▶ _Material for the task_
━━━━━━

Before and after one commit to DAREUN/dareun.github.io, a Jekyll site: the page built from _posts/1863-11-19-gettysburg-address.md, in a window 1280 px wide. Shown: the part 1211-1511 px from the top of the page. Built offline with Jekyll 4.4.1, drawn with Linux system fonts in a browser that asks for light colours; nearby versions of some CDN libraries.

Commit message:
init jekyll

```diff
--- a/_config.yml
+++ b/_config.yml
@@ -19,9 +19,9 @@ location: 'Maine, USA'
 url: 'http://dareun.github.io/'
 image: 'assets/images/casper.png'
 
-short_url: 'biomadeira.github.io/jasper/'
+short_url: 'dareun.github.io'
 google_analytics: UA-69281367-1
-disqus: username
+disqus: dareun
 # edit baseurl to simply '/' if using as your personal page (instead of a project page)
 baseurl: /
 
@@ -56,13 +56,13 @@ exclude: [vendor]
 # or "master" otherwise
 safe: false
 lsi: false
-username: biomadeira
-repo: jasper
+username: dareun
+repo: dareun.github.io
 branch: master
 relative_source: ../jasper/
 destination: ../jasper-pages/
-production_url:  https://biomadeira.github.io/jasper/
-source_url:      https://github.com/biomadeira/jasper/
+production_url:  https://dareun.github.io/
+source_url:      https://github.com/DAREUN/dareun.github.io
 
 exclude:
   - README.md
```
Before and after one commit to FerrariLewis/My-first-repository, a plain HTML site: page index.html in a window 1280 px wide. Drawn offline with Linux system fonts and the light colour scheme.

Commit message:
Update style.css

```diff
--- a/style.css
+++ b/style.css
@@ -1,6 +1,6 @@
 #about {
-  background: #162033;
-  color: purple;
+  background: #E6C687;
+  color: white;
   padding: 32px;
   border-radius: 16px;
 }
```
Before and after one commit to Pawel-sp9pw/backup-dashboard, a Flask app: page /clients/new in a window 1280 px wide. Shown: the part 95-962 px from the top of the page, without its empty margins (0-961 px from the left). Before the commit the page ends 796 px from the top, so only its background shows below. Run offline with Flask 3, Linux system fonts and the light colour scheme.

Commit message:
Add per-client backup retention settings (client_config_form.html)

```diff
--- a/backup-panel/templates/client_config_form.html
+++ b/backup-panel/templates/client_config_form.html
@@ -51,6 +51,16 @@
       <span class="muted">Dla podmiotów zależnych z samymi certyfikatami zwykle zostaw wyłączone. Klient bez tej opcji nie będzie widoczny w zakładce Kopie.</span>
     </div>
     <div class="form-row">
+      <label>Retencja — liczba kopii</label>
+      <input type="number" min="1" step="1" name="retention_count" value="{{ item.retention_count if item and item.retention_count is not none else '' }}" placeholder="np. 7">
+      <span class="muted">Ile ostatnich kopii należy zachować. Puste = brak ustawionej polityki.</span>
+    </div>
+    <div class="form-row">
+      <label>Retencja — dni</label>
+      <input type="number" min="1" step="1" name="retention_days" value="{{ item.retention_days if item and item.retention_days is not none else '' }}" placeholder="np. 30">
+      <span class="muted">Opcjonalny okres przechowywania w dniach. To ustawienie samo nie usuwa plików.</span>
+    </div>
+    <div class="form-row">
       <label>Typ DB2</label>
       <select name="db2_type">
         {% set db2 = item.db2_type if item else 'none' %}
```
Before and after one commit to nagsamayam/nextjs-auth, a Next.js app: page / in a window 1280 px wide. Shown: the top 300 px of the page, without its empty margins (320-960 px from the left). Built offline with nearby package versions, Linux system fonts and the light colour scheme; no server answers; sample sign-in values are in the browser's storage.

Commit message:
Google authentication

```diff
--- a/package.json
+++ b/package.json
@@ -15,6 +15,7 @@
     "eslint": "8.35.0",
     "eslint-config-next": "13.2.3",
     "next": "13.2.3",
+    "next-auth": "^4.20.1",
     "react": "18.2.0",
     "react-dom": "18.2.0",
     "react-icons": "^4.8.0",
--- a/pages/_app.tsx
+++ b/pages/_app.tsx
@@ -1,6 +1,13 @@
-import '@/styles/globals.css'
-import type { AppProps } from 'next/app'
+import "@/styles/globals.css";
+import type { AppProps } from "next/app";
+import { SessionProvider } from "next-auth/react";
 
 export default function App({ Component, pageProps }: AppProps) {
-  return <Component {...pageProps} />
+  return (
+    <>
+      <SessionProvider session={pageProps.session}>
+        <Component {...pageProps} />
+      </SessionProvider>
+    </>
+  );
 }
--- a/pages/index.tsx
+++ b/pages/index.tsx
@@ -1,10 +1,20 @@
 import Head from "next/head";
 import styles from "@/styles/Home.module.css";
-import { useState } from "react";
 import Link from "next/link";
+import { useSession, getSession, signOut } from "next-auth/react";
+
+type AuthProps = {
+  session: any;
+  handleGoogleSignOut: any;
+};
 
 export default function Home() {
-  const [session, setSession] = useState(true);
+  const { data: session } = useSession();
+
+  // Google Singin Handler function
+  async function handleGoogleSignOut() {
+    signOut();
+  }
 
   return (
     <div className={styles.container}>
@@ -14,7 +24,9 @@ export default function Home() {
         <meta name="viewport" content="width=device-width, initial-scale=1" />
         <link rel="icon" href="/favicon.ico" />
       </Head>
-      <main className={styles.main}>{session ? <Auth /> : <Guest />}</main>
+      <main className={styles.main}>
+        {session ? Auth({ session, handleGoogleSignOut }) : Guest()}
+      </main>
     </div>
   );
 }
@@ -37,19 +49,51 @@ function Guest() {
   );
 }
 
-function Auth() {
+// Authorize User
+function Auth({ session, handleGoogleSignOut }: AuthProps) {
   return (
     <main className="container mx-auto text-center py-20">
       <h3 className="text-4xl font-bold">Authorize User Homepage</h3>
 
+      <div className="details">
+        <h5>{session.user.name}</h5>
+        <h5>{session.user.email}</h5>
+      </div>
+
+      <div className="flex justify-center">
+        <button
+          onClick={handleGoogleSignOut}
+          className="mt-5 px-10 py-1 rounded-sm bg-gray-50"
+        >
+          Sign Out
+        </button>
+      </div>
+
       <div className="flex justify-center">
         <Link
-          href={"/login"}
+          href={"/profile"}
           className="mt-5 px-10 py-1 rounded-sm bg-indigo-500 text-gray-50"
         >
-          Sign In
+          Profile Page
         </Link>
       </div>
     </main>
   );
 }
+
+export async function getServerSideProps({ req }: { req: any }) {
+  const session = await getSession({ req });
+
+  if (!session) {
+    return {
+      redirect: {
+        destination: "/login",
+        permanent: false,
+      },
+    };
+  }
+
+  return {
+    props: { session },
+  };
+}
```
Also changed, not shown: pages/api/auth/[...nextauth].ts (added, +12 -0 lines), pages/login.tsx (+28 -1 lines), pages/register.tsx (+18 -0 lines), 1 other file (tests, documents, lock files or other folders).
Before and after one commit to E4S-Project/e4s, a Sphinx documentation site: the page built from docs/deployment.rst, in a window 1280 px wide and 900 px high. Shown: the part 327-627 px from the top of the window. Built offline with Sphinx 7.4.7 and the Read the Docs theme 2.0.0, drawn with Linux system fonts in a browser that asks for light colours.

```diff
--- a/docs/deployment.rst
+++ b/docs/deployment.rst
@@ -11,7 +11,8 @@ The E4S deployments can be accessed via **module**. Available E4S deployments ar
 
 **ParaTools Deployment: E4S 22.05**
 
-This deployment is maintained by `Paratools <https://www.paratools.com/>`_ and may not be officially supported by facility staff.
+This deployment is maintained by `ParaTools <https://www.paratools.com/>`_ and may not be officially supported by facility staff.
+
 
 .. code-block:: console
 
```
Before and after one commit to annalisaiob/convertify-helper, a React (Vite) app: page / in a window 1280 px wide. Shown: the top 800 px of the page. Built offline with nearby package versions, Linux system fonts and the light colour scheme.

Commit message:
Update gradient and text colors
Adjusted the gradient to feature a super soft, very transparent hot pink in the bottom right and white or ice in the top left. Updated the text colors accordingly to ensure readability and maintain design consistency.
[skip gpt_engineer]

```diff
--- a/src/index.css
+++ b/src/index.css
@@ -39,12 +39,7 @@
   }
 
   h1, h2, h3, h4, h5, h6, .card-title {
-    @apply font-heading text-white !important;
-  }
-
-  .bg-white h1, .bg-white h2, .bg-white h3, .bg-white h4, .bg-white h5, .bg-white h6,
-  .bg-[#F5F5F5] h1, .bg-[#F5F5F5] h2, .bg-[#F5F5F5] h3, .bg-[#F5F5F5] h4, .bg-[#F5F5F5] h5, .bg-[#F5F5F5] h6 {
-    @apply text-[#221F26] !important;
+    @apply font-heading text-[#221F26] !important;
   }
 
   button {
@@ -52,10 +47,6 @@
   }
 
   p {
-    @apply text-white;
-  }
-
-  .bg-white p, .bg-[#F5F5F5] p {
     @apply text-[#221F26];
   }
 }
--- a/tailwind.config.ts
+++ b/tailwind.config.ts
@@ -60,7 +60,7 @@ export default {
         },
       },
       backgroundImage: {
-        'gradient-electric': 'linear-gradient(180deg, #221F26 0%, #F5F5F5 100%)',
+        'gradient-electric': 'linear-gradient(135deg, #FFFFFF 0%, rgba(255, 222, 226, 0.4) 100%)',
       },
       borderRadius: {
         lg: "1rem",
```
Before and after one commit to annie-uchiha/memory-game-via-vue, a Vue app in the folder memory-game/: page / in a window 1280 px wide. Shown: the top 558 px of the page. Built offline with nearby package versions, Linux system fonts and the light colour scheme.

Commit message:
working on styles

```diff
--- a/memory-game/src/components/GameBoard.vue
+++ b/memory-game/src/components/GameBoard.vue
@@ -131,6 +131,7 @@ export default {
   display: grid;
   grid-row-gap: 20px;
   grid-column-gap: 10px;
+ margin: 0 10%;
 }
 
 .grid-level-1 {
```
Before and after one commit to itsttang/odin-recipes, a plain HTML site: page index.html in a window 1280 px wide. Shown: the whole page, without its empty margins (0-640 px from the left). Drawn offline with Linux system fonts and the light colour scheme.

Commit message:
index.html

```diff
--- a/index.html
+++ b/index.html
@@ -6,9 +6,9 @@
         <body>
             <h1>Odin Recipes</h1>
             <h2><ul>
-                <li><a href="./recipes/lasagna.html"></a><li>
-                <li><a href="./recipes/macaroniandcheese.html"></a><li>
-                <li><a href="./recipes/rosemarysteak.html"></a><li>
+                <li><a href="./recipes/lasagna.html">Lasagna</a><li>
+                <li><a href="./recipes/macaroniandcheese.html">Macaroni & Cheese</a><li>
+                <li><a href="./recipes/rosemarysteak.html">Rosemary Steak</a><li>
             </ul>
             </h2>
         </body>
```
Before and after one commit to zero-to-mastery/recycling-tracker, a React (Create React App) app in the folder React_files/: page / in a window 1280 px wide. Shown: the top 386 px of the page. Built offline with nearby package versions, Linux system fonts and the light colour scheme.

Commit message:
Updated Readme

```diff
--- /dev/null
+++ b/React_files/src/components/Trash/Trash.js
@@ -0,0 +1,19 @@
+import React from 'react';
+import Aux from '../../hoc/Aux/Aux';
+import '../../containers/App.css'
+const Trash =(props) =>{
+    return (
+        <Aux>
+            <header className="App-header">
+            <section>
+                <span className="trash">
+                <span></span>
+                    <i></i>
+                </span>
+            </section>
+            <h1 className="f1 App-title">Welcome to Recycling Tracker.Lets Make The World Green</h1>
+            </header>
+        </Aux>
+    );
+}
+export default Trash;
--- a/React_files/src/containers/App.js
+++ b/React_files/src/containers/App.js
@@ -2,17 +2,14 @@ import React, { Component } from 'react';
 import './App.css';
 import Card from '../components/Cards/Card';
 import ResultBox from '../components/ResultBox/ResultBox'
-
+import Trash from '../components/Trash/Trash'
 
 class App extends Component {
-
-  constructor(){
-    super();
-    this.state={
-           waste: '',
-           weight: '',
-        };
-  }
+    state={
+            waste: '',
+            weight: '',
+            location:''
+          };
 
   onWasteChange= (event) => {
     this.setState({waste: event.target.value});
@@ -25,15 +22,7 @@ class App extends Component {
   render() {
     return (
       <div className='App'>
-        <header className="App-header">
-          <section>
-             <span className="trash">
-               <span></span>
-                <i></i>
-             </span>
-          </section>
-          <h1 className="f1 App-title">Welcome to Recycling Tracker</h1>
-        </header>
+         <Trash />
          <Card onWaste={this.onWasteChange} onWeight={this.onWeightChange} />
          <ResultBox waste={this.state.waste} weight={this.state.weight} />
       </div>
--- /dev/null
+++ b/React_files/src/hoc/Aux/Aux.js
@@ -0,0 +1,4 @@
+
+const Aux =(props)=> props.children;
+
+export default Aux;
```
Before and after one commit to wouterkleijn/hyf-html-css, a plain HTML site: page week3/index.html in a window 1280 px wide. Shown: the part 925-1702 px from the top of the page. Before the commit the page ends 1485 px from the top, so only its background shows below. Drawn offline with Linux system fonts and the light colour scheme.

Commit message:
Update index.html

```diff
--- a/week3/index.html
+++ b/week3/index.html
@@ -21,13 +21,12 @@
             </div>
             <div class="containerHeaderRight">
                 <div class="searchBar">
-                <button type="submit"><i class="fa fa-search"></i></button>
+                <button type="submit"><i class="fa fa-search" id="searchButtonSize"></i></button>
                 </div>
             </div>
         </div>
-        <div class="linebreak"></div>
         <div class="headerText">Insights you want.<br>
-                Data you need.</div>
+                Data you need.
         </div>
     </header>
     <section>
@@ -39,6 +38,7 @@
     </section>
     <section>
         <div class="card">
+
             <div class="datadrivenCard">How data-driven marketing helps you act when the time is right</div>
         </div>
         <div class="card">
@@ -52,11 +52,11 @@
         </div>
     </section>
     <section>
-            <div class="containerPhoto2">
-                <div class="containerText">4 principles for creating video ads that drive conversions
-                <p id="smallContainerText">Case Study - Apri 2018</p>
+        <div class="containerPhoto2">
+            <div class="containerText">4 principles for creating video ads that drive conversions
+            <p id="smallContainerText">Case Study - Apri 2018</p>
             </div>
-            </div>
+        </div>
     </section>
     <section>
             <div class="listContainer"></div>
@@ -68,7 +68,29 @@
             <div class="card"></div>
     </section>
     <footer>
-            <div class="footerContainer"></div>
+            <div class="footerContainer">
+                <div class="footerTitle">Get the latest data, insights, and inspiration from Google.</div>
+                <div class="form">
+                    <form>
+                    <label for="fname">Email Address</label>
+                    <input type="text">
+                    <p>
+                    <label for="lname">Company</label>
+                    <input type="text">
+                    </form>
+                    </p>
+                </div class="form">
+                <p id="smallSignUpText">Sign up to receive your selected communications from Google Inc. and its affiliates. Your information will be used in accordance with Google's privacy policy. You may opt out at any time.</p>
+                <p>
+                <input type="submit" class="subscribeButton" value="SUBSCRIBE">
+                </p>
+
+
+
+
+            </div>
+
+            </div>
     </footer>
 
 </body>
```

━━━━━━

▶ _Task directions_
Pull together all lines from the data that mention the word "jasper".

▶ _Solution_
-short_url: 'biomadeira.github.io/jasper/'
-repo: jasper
 relative_source: ../jasper/
 destination: ../jasper-pages/
-production_url:  https://biomadeira.github.io/jasper/
-source_url:      https://github.com/biomadeira/jasper/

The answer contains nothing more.